→ Goal of the exercise:
Your answer should repeat every record verbatim.

Records from a dataset

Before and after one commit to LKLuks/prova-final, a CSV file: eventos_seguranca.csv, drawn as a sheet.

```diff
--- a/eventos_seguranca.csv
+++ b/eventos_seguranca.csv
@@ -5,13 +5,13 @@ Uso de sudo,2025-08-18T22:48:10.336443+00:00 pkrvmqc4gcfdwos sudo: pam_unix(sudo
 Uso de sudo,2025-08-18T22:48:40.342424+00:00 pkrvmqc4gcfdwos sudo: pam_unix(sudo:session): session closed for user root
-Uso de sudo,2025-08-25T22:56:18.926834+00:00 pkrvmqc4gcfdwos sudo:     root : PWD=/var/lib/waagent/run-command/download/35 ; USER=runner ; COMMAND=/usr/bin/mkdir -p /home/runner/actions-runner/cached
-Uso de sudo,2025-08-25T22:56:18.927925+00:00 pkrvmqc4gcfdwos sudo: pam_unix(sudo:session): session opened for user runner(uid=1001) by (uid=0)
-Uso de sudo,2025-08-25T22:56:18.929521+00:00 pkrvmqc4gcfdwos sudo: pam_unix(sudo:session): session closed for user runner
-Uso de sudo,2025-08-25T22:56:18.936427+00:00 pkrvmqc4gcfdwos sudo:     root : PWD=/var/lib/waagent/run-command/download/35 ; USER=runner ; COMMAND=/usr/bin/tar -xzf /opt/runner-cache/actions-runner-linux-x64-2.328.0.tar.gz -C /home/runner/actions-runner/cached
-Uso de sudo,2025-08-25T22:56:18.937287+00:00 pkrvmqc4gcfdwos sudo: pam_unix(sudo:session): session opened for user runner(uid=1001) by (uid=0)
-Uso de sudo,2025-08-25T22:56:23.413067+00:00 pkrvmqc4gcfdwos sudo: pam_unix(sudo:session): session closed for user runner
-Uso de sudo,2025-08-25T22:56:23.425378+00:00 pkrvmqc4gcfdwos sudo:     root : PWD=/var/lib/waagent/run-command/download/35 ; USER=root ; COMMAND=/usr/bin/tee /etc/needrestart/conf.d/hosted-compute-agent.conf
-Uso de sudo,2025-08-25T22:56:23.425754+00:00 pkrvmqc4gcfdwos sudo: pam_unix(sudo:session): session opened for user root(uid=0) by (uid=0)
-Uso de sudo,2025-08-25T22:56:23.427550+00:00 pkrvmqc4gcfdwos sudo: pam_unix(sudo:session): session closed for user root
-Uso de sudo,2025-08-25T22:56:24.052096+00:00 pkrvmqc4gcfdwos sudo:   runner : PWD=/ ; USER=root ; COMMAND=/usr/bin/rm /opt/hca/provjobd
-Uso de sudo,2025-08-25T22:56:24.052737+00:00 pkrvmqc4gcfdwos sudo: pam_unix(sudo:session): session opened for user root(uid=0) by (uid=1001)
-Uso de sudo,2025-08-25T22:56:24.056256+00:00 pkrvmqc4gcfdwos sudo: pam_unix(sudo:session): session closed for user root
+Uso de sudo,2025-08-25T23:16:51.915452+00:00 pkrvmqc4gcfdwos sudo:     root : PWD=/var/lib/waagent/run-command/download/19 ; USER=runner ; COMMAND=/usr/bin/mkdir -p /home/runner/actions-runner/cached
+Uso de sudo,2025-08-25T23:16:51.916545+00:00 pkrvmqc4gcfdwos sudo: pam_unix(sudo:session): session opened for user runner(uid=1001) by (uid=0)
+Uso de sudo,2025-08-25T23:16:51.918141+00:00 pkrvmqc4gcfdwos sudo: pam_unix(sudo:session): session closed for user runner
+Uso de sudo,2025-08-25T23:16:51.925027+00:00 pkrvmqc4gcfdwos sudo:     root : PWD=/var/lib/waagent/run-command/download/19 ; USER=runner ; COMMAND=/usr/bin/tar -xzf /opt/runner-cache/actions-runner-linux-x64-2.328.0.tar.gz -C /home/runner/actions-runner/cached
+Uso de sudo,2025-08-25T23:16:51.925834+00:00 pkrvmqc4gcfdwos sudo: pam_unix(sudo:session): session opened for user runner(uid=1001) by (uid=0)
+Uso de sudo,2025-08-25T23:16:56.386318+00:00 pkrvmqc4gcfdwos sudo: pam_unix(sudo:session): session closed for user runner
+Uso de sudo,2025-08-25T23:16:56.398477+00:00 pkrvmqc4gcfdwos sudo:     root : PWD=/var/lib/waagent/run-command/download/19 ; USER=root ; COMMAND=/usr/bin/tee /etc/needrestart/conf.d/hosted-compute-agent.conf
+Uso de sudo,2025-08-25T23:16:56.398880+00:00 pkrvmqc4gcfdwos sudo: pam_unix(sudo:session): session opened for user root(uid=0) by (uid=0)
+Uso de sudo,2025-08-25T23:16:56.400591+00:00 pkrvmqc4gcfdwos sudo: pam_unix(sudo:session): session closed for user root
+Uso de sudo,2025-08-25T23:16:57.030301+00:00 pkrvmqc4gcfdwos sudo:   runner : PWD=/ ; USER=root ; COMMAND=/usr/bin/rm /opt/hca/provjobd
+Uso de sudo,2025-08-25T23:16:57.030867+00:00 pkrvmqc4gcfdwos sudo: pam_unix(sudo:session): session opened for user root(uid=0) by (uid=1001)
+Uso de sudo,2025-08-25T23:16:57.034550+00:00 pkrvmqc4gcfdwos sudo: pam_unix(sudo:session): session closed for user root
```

→ Answer area:
Before and after one commit to LKLuks/prova-final, a CSV file: eventos_seguranca.csv, drawn as a sheet.

```diff
--- a/eventos_seguranca.csv
+++ b/eventos_seguranca.csv
@@ -5,13 +5,13 @@ Uso de sudo,2025-08-18T22:48:10.336443+00:00 pkrvmqc4gcfdwos sudo: pam_unix(sudo
 Uso de sudo,2025-08-18T22:48:40.342424+00:00 pkrvmqc4gcfdwos sudo: pam_unix(sudo:session): session closed for user root
-Uso de sudo,2025-08-25T22:56:18.926834+00:00 pkrvmqc4gcfdwos sudo:     root : PWD=/var/lib/waagent/run-command/download/35 ; USER=runner ; COMMAND=/usr/bin/mkdir -p /home/runner/actions-runner/cached
-Uso de sudo,2025-08-25T22:56:18.927925+00:00 pkrvmqc4gcfdwos sudo: pam_unix(sudo:session): session opened for user runner(uid=1001) by (uid=0)
-Uso de sudo,2025-08-25T22:56:18.929521+00:00 pkrvmqc4gcfdwos sudo: pam_unix(sudo:session): session closed for user runner
-Uso de sudo,2025-08-25T22:56:18.936427+00:00 pkrvmqc4gcfdwos sudo:     root : PWD=/var/lib/waagent/run-command/download/35 ; USER=runner ; COMMAND=/usr/bin/tar -xzf /opt/runner-cache/actions-runner-linux-x64-2.328.0.tar.gz -C /home/runner/actions-runner/cached
-Uso de sudo,2025-08-25T22:56:18.937287+00:00 pkrvmqc4gcfdwos sudo: pam_unix(sudo:session): session opened for user runner(uid=1001) by (uid=0)
-Uso de sudo,2025-08-25T22:56:23.413067+00:00 pkrvmqc4gcfdwos sudo: pam_unix(sudo:session): session closed for user runner
-Uso de sudo,2025-08-25T22:56:23.425378+00:00 pkrvmqc4gcfdwos sudo:     root : PWD=/var/lib/waagent/run-command/download/35 ; USER=root ; COMMAND=/usr/bin/tee /etc/needrestart/conf.d/hosted-compute-agent.conf
-Uso de sudo,2025-08-25T22:56:23.425754+00:00 pkrvmqc4gcfdwos sudo: pam_unix(sudo:session): session opened for user root(uid=0) by (uid=0)
-Uso de sudo,2025-08-25T22:56:23.427550+00:00 pkrvmqc4gcfdwos sudo: pam_unix(sudo:session): session closed for user root
-Uso de sudo,2025-08-25T22:56:24.052096+00:00 pkrvmqc4gcfdwos sudo:   runner : PWD=/ ; USER=root ; COMMAND=/usr/bin/rm /opt/hca/provjobd
-Uso de sudo,2025-08-25T22:56:24.052737+00:00 pkrvmqc4gcfdwos sudo: pam_unix(sudo:session): session opened for user root(uid=0) by (uid=1001)
-Uso de sudo,2025-08-25T22:56:24.056256+00:00 pkrvmqc4gcfdwos sudo: pam_unix(sudo:session): session closed for user root
+Uso de sudo,2025-08-25T23:16:51.915452+00:00 pkrvmqc4gcfdwos sudo:     root : PWD=/var/lib/waagent/run-command/download/19 ; USER=runner ; COMMAND=/usr/bin/mkdir -p /home/runner/actions-runner/cached
+Uso de sudo,2025-08-25T23:16:51.916545+00:00 pkrvmqc4gcfdwos sudo: pam_unix(sudo:session): session opened for user runner(uid=1001) by (uid=0)
+Uso de sudo,2025-08-25T23:16:51.918141+00:00 pkrvmqc4gcfdwos sudo: pam_unix(sudo:session): session closed for user runner
+Uso de sudo,2025-08-25T23:16:51.925027+00:00 pkrvmqc4gcfdwos sudo:     root : PWD=/var/lib/waagent/run-command/download/19 ; USER=runner ; COMMAND=/usr/bin/tar -xzf /opt/runner-cache/actions-runner-linux-x64-2.328.0.tar.gz -C /home/runner/actions-runner/cached
+Uso de sudo,2025-08-25T23:16:51.925834+00:00 pkrvmqc4gcfdwos sudo: pam_unix(sudo:session): session opened for user runner(uid=1001) by (uid=0)
+Uso de sudo,2025-08-25T23:16:56.386318+00:00 pkrvmqc4gcfdwos sudo: pam_unix(sudo:session): session closed for user runner
+Uso de sudo,2025-08-25T23:16:56.398477+00:00 pkrvmqc4gcfdwos sudo:     root : PWD=/var/lib/waagent/run-command/download/19 ; USER=root ; COMMAND=/usr/bin/tee /etc/needrestart/conf.d/hosted-compute-agent.conf
+Uso de sudo,2025-08-25T23:16:56.398880+00:00 pkrvmqc4gcfdwos sudo: pam_unix(sudo:session): session opened for user root(uid=0) by (uid=0)
+Uso de sudo,2025-08-25T23:16:56.400591+00:00 pkrvmqc4gcfdwos sudo: pam_unix(sudo:session): session closed for user root
+Uso de sudo,2025-08-25T23:16:57.030301+00:00 pkrvmqc4gcfdwos sudo:   runner : PWD=/ ; USER=root ; COMMAND=/usr/bin/rm /opt/hca/provjobd
+Uso de sudo,2025-08-25T23:16:57.030867+00:00 pkrvmqc4gcfdwos sudo: pam_unix(sudo:session): session opened for user root(uid=0) by (uid=1001)
+Uso de sudo,2025-08-25T23:16:57.034550+00:00 pkrvmqc4gcfdwos sudo: pam_unix(sudo:session): session closed for user root
```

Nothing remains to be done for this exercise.